If a line in the entries includes "fieldset", show that line.

Segment Start: DATA SHOWN

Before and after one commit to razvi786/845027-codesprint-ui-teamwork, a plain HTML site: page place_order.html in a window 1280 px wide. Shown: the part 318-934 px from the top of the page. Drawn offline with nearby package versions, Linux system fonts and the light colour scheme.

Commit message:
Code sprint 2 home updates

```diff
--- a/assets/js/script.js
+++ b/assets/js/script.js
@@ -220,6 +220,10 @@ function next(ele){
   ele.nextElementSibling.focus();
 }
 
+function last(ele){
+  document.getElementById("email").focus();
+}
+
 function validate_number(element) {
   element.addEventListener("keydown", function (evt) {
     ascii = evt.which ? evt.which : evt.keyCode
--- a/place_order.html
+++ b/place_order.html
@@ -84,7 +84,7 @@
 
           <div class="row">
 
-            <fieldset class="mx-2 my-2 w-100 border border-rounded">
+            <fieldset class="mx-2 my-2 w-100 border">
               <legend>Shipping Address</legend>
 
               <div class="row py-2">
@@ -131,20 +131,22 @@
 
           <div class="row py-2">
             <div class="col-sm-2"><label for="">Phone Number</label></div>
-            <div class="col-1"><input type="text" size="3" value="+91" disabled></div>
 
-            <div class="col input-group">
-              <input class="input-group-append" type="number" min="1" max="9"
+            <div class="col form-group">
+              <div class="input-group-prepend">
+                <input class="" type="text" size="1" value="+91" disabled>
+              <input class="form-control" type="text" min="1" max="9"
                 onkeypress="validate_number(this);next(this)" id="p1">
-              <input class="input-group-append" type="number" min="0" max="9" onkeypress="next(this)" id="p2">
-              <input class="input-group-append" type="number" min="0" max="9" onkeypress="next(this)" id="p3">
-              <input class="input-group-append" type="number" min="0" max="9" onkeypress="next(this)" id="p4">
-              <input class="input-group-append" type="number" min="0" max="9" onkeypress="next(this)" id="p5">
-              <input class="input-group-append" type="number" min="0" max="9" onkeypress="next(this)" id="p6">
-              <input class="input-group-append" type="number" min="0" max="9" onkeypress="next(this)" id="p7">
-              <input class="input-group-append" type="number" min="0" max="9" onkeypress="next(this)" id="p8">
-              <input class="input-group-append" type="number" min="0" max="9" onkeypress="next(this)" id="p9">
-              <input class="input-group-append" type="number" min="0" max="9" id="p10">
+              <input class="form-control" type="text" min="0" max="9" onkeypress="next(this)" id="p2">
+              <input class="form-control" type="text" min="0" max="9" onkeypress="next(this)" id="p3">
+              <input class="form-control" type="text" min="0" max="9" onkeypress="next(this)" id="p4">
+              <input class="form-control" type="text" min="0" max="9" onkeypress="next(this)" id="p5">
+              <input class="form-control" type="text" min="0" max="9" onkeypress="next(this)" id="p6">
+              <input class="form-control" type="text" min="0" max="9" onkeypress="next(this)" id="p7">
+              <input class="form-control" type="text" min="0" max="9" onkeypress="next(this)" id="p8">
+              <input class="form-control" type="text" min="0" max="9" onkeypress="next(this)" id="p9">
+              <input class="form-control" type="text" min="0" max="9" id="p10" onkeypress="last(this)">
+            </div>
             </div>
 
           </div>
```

Segment End: DATA SHOWN

▸ ANSWER:
-            <fieldset class="mx-2 my-2 w-100 border border-rounded">
+            <fieldset class="mx-2 my-2 w-100 border">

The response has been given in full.